Debra Fiakas, CFA
|The Waste Hierarchy, with
energy from waste highlighted
In the last post “Covanta on a Mission to Up-cycle Municipal Waste,” I noted that even a group of experts advising Covanta Holding (CVA: NYSE), has some concerns about the wisdom of channeling municipal waste through mass burn facilities like those of Covanta. Recycling and reuse are considered even higher uses for municipal waste that result in net lower toxic emissions and net higher energy savings or energy generation. For example, a report published by the European Union and entitled Waste Management Options and Climate Change notes that sorting municipal waste at the source and then recycling offers the lowest net greenhouse gases. Only when compared to coal-fired power generation are mass-burn facilities on par with recycling in terms of greenhouse gas savings.
Let me first concede this point before moving on to look at Covanta’s investment in plant capacity. However, I would also like to add the thought that if the waste is not getting recycled anyway, it makes sense to use the waste for electricity and steam generation, especially with the metals recovery that Covanta achieves.
Covanta has not published an average cost per facility, but a review of the company’s most recent construction projects suggests a wide range of costs. For example, an energy-from-waste (EfW) project in Ontario, Canada referred to as the Durham-York project is expected to process 140,000 tons of waste per year. The price tag for the project is estimated at about $250 million based on current exchange rates, implying a cost of $1,786 per ton on an annual basis.

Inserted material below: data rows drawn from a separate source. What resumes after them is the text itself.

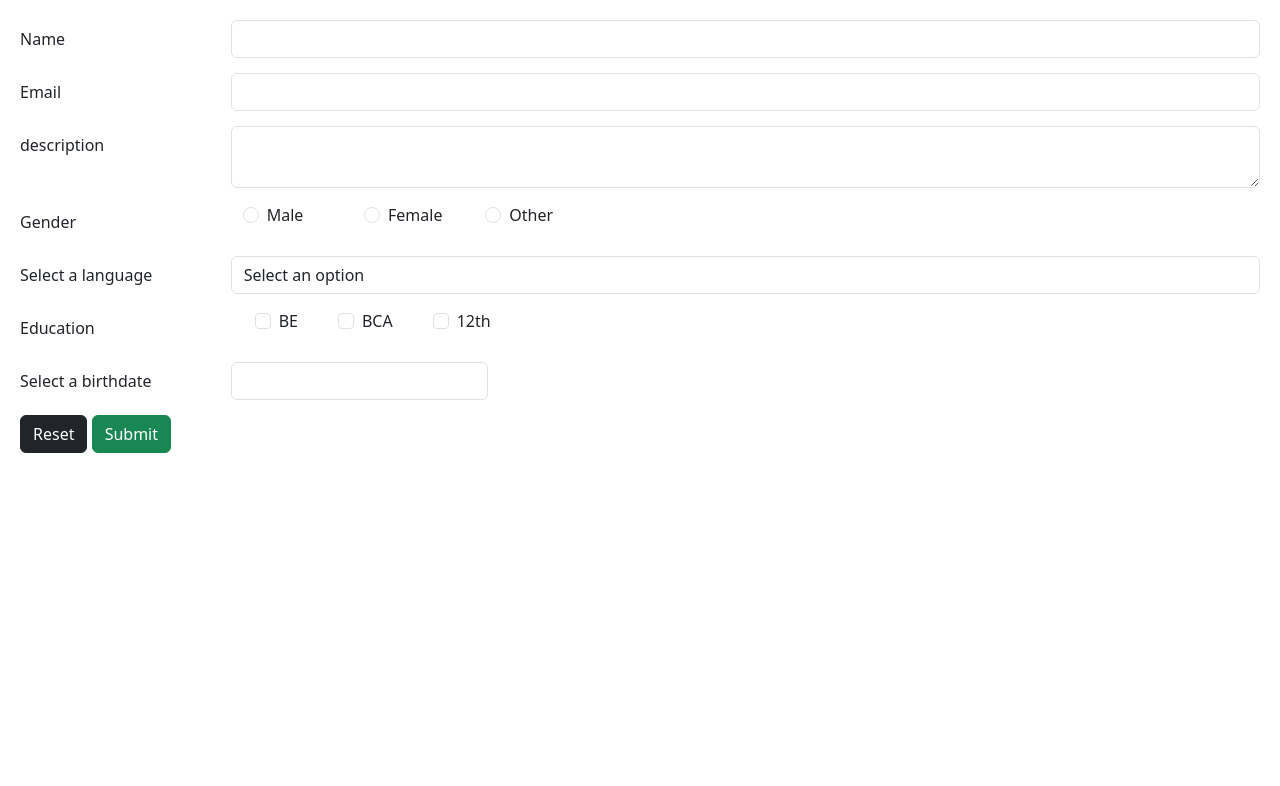
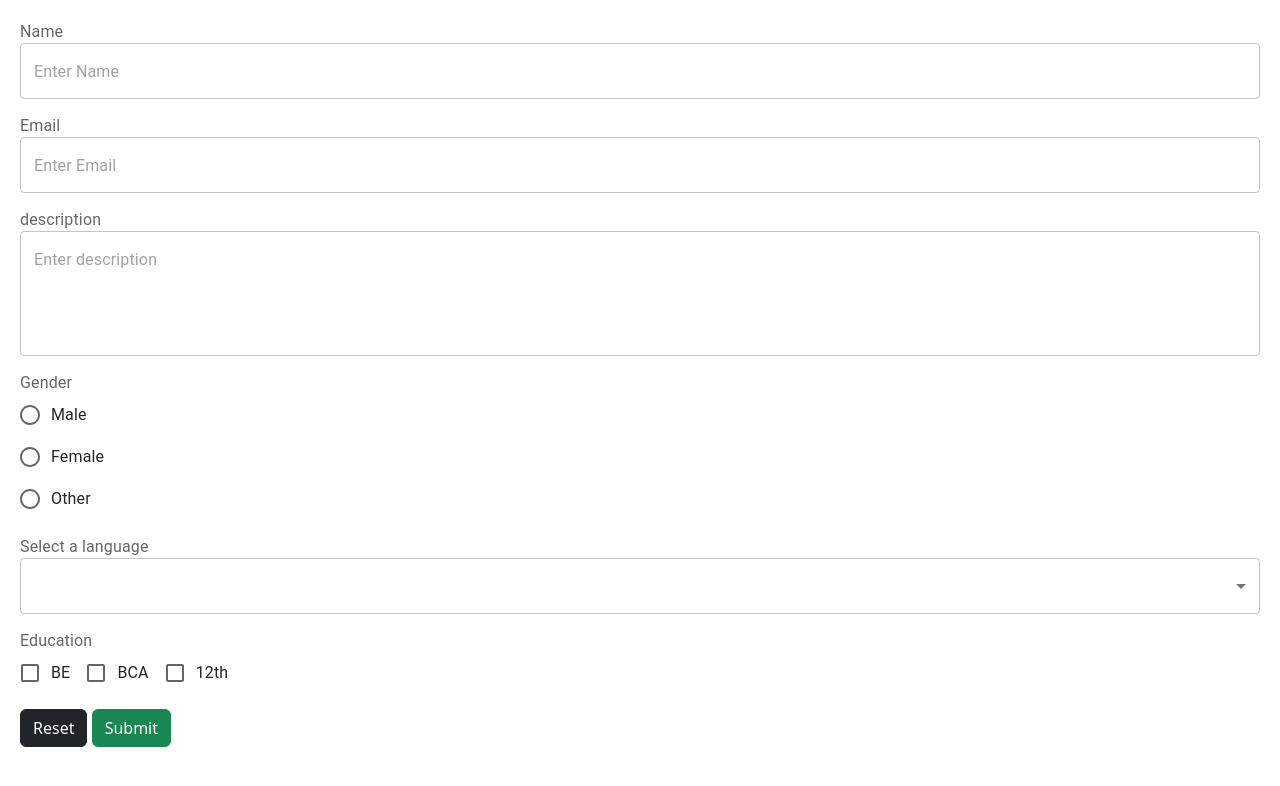
Before and after one commit to rohiturkaripangram/Formikform, a React (Create React App) app: page / in a window 1280 px wide. Shown: the top 786 px of the page. Built offline with nearby package versions, Linux system fonts and the light colour scheme.

Commit message:
initial commit

```diff
--- a/src/Components/Formcomponents.js
+++ b/src/Components/Formcomponents.js
@@ -1,176 +1,140 @@
 import React from "react";
+import TextError from "./TextError";
 import { Formik, Field, ErrorMessage } from "formik";
-import { Form, Col, Row, Dropdown } from "react-bootstrap";
-import TextError from "./TextError";
-import "react-datepicker/dist/react-datepicker.css";
-import DateView from "react-datepicker";
-import { IoMdArrowDropdown } from "react-icons/io";
+import {
+  FormControl,
+  InputLabel,
+  Select,
+  RadioGroup,
+  TextField,
+  Button,
+  Grid,
+  MenuItem,
+  Radio,
+  FormControlLabel,
+  Checkbox,
+} from "@mui/material";
 
 const componentMargin = {
   marginBottom: "15px",
 };
 
-// Input
 export const Input = ({ label, name, ...rest }) => {
   return (
     <div style={componentMargin}>
-      <Form.Group as={Row} controlId={name}>
-        <Form.Label column sm={2}>
-          {label}
-        </Form.Label>
-        <Col sm={10}>
-          <Field id={name} name={name} {...rest} as={Form.Control} />
+      <InputLabel>{label}</InputLabel>
+      <FormControl fullWidth>
+        <Field
+          id={name}
+          name={name}
+          {...rest}
+          as={TextField}
+          placeholder={`Enter ${label}`}
+        />
         <ErrorMessage name={name} component={TextError} />
-        </Col>
-      </Form.Group>
+      </FormControl>
     </div>
   );
 };
 
-// Textarea
 export const Textarea = ({ label, name, ...rest }) => {
   return (
     <div style={componentMargin}>
-      <Form.Group as={Row} controlId={name}>
-        <Form.Label column sm={2}>
-          {label}
-        </Form.Label>
-        <Col sm={10}>
+      <InputLabel>{label}</InputLabel>
+      <FormControl fullWidth>
         <Field
           id={name}
           name={name}
           {...rest}
-            as="textarea"
-            className="form-control"
+          as={TextField}
+          multiline
+          rows={4}
+          placeholder={`Enter ${label}`}
         />
         <ErrorMessage name={name} component={TextError} />
-        </Col>
-      </Form.Group>
+      </FormControl>
     </div>
   );
 };
 
-// Radiocomp
 export const Radiocomp = ({ label, name, options, ...rest }) => {
   return (
     <div style={componentMargin}>
-      <Form.Group as={Row}>
-        <Form.Label column sm={2}>
-          {label}
-        </Form.Label>
-        <Col sm={4}>
-          <Field name={name} {...rest}>
+      <InputLabel>{label}</InputLabel>
+      <FormControl component="fieldset">
+        <Field id={name} name={name} {...rest}>
           {({ field }) => (
-              <Row>
+            <RadioGroup {...field} name={name} >
               {options.map((item) => (
-                  <Col
-                    key={item.key}
-                    sm={3}
-                    className="form-check form-check-inline"
-                  >
-                    <Form.Check
-                      type="radio"
-                      id={item.value}
+                <FormControlLabel
+                  key={item.value}
+                  value={item.value}
+                  control={<Radio />}
                   label={item.key}
-                      {...field}
-                      value={item.value}
-                      checked={field.value === item.value}
                 />
-                  </Col>
               ))}
-              </Row>
+            </RadioGroup>
           )}
         </Field>
         <ErrorMessage name={name} component={TextError} />
-        </Col>
-      </Form.Group>
+      </FormControl>
     </div>
   );
 };
 
-// Checkboxcomp
 export const Checkboxcomp = ({ label, name, options, ...rest }) => {
   return (
     <div style={componentMargin}>
-      <Form.Group as={Row}>
-        <Form.Label column sm={2}>
-          {label}
-        </Form.Label>
-        <Col sm={4}>
+      <InputLabel>{label}</InputLabel>
+      <FormControl component="fieldset">
         <Field name={name} {...rest}>
-            {({ field }) =>
-              options.map((item) => (
-                <div key={item.key} className="form-check form-check-inline">
-                  <Form.Check
-                    type="checkbox"
-                    id={item.value}
+          {({ field }) => (
+            <div >
+              {options.map((item) => (
+                <FormControlLabel
+                  key={item.value}
+                  control={
+                    <Checkbox
+                      checked={field.value.includes(item.value)}
+                      onChange={(e) => {
+                        const newValue = [...field.value];
+                        if (e.target.checked) {
+                          newValue.push(item.value);
+                        } else {
+                          newValue.splice(newValue.indexOf(item.value), 1);
+                        }
+                        field.onChange({
+                          target: { name: name, value: newValue },
+                        });
+                      }}
+                    />
+                  }
                   label={item.key}
-                    {...field}
-                    value={item.value}
-                    checked={field.value.includes(item.value)}
                 />
+              ))}
             </div>
-              ))
-            }
+          )}
         </Field>
         <ErrorMessage name={name} component={TextError} />
-        </Col>
-      </Form.Group>
+      </FormControl>
     </div>
   );
 };
 
-// Select
-export const Select = ({ label, name, options, ...rest }) => {
+export const Selectcomp = ({ label, name, options, ...rest }) => {
   return (
     <div style={componentMargin}>
-      <Form.Group as={Row} controlId={name}>
-        <Form.Label column sm={2}>
-          {label}
-        </Form.Label>
-        <Col sm={10}>
-          <Field name={name} {...rest} as="select" className="form-control">
+      <InputLabel>{label}</InputLabel>
+      <FormControl fullWidth>
+        <Field name={name} {...rest} as={Select}>
           {options.map((option) => (
-              <option key={option.value} value={option.value}>
+            <MenuItem key={option.value} value={option.value}>
               {option.key}
-              </option>
+            </MenuItem>
           ))}
         </Field>
         <ErrorMessage name={name} component={TextError} />
-        </Col>
-      </Form.Group>
+      </FormControl>
     </div>
   );
 };
-
-// Datepicker
-export const Datepicker = ({ label, name, ...rest }) => {
-  return (
-    <div style={componentMargin}>
-      <Form.Group as={Row} controlId={name}>
-        <Form.Label column sm={2}>
-          {label}
-        </Form.Label>
-        <Col sm={10}>
-          <Field name={name}>
-            {({ form, field }) => {
-              const { setFieldValue } = form;
-              const { value } = field;
-              return (
-                <DateView
-                  id={name}
-                  {...field}
-                  {...rest}
-                  selected={value}
-                  onChange={(newValue) => setFieldValue(name, newValue)}
-                  className="form-control"
-                />
-              );
-            }}
-          </Field>
-          <ErrorMessage name={name} component={TextError} />
-        </Col>
-      </Form.Group>
-    </div>
-  );
-};
--- a/src/Components/FormikControl.js
+++ b/src/Components/FormikControl.js
@@ -1,5 +1,5 @@
 import React from "react";
-import {Input,Textarea,Select, Radiocomp, Checkboxcomp,Datepicker} from "./Formcomponents"
+import {Input,Textarea,Selectcomp, Radiocomp, Checkboxcomp} from "./Formcomponents"
 
 const FormikControl = ({ control,...rest }) => {
   switch (control) {
@@ -8,13 +8,12 @@ const FormikControl = ({ control,...rest }) => {
     case "textarea":
         return <Textarea {...rest}/>
     case "select":
-        return <Select {...rest}/>
+        return <Selectcomp {...rest}/>
     case "radio":
            return <Radiocomp {...rest} />
     case "checkbox":
         return <Checkboxcomp {...rest}/>
-    case "date":
-      return <Datepicker {...rest}/>
+
     default:
       return null;
   }
```
Lines whose indentation alone changed are shown as unchanged.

Another project currently underway is the expansion of an EfW facility in Honolulu that will increase tonnage capacity by 900,000 tons per day. The expansion is expected to require $302 million, implying a cost of $918 per ton. Granted the Durham-York and Honolulu projects are not comparable since the Honolulu expansion capitalizes on infrastructure already in place.
The cost burden for an EfW facility does not necessarily fall exclusively on Covanta’s shoulders. That is because the company has a variety of relationships with local communities, which leads in some cases to Covanta operating an EfW facility owned a local entity such as a municipality or special services agency. When Covanta builds a facility that it will simply operate on behalf of a local entity, the construction project ends up in Covanta’s top-line as revenue.
For its own portfolio of owned-facilities Covanta invested $143 million in facility construction in 2011 – a significant increase over the $101 million in 2010 and $27 million in 2009. Additionally, Covanta invested $307 million in maintenance and enhancement projects over the last three years. During the year-end 2011 earnings conference call management outlined an investment budget for 2012 of $50 million for growth projects and another $80 million to $90 million for maintenance capital spending.
Property, plant and equipment on the books at the end of March 2012 totaled $2.4 billion. Any investor in CVA has to wonder whether fixed assets values are secure given the view that mass burn for electricity is not the highest and best use for municipal waste. Even with Covanta’s kicker of recovering metals, it seems like a significant increase in reuse and recycling would cut into both the volume and quality of the EfW feedstock stream Covanta depends upon. Just how long will Covanta’s facilities be economically viable? This might be the X factor in Covanta’s capital budget.
Covanta has been relying upon fixed fee and put-or-pay provisions in their operating contracts to protect the company from volume and cost risks. The company recently lost a contract to operate a facility in Hartford, Connecticut because the Hartford community wanted a cost-plus-fee contract arrangement. Covanta appears to have simply let the relationship go to a competitor to avoid the risks a cost-plus-fee contract might entail – letting go at the same time to a 100% contract renewal track record. The put-or-pay provisions may be as important in the coming years as more pressure is put upon communities to promote “reduction, reuse and recycling.”
This article is part three of a three part series. Here are part one and part two.
Neither the author of the Small Cap Strategist web log, Crystal Equity Research nor its affiliates have a beneficial interest in the companies mentioned herein. CVA is included in Crystal Equity Research’s Beach Boys Index in the Waste-to-Energy Group.
Debra Fiakas, CFA is the Managing Director of Crystal Equity Research, an alternative research resource on small capitalization companies in selected industries.